Version difference data
########

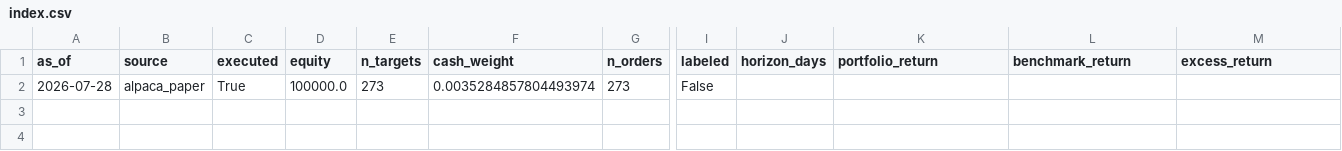
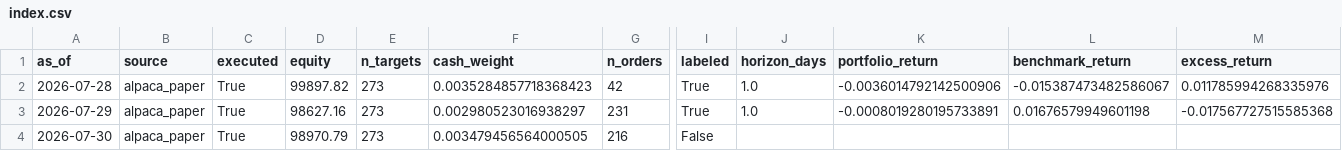
Before and after one commit to TheChaosDirector/TheChaosDirector, a CSV file: experience/portfolio/index.csv, drawn as a sheet; only a part is shown, gaps mark what is left out; rows hold the shown columns only; the diff names each change by its address in the sheet, - before the commit and + after, or states it on an @@ line.

```diff
--- a/experience/portfolio/index.csv
+++ b/experience/portfolio/index.csv
-D2 (equity): 100000.0
+D2 (equity): 99897.82
-F2 (cash_weight): 0.0035284857804493974
+F2 (cash_weight): 0.0035284857718368423
-G2 (n_orders): 273
+G2 (n_orders): 42
-I2 (labeled): False
+I2 (labeled): True
-J2 (horizon_days): (empty)
+J2 (horizon_days): 1.0
-K2 (portfolio_return): (empty)
+K2 (portfolio_return): -0.0036014792142500906
-L2 (benchmark_return): (empty)
+L2 (benchmark_return): -0.015387473482586067
-M2 (excess_return): (empty)
+M2 (excess_return): 0.011785994268335976
+row 3: 2026-07-29 | alpaca_paper | True | 98627.16 | 273 | 0.002980523016938297 | 231 | True | 1.0 | -0.0008019280195733891 | 0.01676579949601198 | -0.017567727515585368
+row 4: 2026-07-30 | alpaca_paper | True | 98970.79 | 273 | 0.003479456564000505 | 216 | False
```
Also changed, not shown: 1 other file.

########

▸ HOW TO COMPLETE THIS TASK
Search the entries for the word "file" and copy every line that holds it.

▸ FINISHED TASK
Before and after one commit to TheChaosDirector/TheChaosDirector, a CSV file: experience/portfolio/index.csv, drawn as a sheet; only a part is shown, gaps mark what is left out; rows hold the shown columns only; the diff names each change by its address in the sheet, - before the commit and + after, or states it on an @@ line.
Also changed, not shown: 1 other file.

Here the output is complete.